Data shown =
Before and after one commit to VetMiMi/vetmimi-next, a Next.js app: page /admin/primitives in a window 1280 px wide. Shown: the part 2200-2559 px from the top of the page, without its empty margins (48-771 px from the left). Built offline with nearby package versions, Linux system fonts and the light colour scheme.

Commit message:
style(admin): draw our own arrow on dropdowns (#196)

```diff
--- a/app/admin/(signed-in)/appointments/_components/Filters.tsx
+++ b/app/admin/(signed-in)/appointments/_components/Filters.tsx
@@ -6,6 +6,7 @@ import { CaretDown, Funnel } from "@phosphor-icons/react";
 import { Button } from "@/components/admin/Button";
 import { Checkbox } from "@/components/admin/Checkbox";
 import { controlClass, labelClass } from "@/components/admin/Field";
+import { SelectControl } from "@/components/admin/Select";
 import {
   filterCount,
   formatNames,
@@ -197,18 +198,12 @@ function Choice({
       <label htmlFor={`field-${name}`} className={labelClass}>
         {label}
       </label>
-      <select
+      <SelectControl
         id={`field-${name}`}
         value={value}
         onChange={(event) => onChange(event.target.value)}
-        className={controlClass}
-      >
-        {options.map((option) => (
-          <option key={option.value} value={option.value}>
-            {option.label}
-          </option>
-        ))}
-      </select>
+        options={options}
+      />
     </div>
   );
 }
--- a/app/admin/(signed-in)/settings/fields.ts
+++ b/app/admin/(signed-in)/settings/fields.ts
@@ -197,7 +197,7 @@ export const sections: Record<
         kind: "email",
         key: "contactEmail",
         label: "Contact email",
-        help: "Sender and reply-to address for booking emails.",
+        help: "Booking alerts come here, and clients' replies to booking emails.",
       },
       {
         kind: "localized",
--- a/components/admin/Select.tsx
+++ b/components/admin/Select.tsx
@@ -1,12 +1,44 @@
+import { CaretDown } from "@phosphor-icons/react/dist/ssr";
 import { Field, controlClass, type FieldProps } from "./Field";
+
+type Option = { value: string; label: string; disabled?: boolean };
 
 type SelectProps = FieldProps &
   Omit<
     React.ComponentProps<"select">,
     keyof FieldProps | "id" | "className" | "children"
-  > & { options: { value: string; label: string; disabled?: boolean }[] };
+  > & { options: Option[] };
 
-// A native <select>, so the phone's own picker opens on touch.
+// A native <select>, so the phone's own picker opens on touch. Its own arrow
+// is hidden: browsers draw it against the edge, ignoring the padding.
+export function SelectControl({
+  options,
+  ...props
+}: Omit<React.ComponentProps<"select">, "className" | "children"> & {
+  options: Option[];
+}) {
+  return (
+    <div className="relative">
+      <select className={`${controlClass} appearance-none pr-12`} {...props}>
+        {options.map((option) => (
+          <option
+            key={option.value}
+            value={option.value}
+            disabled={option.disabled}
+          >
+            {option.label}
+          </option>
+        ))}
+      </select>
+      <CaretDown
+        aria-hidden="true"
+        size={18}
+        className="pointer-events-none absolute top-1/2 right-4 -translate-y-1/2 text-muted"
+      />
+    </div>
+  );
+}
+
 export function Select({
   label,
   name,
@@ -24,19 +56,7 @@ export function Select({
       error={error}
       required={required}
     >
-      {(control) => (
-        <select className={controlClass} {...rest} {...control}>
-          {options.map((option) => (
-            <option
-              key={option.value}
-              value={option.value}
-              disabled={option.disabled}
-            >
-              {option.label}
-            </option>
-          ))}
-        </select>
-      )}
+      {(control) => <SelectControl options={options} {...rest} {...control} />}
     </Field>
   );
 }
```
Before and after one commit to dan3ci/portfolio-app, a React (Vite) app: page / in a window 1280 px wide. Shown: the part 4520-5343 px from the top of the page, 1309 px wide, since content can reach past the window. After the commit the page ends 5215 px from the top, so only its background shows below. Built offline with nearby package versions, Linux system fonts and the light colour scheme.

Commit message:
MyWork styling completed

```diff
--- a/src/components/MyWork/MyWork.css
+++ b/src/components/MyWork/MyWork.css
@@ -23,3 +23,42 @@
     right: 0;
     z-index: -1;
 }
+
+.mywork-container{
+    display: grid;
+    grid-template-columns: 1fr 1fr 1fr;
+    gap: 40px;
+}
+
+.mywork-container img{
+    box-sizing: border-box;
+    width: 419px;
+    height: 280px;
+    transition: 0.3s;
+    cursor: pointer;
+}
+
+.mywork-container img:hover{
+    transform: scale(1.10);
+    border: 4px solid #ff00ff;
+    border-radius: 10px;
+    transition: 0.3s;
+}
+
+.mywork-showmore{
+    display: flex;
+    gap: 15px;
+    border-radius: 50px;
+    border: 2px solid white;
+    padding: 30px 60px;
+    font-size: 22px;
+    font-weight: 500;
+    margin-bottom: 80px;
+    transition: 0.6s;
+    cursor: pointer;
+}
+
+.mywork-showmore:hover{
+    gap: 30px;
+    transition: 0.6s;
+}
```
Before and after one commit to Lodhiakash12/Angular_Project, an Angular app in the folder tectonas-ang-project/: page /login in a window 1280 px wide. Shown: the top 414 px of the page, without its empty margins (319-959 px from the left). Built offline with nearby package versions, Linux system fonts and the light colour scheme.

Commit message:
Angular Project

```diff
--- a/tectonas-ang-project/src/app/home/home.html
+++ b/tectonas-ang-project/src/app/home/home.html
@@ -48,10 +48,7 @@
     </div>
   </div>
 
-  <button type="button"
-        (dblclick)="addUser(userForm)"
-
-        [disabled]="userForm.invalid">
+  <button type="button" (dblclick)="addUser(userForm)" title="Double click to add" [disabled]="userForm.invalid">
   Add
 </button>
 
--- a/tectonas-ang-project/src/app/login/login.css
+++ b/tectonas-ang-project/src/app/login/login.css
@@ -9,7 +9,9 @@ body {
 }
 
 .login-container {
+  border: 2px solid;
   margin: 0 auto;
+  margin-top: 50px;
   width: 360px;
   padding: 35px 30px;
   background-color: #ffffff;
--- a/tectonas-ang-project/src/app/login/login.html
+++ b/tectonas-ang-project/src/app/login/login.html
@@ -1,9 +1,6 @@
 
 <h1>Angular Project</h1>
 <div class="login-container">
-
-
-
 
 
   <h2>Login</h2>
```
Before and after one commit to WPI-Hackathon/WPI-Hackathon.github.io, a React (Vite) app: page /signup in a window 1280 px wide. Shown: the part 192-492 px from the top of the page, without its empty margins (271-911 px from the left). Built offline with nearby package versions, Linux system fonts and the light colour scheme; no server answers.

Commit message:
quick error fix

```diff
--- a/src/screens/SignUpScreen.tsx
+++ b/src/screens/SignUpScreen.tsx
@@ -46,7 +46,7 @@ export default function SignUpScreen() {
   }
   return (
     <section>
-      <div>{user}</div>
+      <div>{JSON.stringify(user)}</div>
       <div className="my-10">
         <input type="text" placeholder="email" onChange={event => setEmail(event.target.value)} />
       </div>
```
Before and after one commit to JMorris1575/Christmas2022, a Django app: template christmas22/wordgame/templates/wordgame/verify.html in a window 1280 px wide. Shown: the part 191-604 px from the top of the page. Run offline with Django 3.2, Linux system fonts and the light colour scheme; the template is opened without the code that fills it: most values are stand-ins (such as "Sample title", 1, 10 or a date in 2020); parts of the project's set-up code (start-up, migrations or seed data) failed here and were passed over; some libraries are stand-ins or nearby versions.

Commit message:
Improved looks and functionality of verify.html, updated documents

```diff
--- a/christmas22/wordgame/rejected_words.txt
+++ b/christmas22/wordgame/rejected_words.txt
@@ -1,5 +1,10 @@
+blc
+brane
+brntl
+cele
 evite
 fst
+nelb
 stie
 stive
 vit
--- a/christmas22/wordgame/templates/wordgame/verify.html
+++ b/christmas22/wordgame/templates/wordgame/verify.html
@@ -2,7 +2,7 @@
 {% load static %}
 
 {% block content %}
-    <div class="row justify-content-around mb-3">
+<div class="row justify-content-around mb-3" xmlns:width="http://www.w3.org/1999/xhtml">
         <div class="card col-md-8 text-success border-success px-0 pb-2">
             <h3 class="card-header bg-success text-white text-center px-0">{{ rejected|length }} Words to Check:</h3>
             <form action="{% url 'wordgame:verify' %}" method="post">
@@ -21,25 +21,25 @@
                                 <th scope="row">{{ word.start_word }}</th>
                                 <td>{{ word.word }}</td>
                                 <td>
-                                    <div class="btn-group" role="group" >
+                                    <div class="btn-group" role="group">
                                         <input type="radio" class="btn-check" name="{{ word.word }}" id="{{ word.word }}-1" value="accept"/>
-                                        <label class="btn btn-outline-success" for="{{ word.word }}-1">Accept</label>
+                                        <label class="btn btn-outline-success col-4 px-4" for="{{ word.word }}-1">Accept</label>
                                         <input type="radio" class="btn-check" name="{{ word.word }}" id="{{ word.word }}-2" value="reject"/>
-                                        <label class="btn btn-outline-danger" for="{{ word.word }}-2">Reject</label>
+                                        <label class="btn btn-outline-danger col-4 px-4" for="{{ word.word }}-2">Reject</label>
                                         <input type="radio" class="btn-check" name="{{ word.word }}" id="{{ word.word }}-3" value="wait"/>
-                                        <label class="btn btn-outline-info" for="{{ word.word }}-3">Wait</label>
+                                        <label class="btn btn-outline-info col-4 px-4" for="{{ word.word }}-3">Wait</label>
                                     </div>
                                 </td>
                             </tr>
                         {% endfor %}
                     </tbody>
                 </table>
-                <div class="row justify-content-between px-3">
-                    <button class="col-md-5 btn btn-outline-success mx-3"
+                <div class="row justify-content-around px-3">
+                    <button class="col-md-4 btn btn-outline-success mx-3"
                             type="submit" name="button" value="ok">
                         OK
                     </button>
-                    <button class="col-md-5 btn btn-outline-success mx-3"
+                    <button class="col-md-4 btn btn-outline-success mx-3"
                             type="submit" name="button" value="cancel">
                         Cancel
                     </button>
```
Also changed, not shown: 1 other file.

What you have to do = For each line in the data that contains the string "type", give a copy of that line.

Reply =
 import { Field, controlClass, type FieldProps } from "./Field";
+type Option = { value: string; label: string; disabled?: boolean };
 type SelectProps = FieldProps &
-  <button type="button"
+  <button type="button" (dblclick)="addUser(userForm)" title="Double click to add" [disabled]="userForm.invalid">
         <input type="text" placeholder="email" onChange={event => setEmail(event.target.value)} />
                                         <input type="radio" class="btn-check" name="{{ word.word }}" id="{{ word.word }}-1" value="accept"/>
                                         <input type="radio" class="btn-check" name="{{ word.word }}" id="{{ word.word }}-2" value="reject"/>
                                         <input type="radio" class="btn-check" name="{{ word.word }}" id="{{ word.word }}-3" value="wait"/>
                             type="submit" name="button" value="ok">
                             type="submit" name="button" value="cancel">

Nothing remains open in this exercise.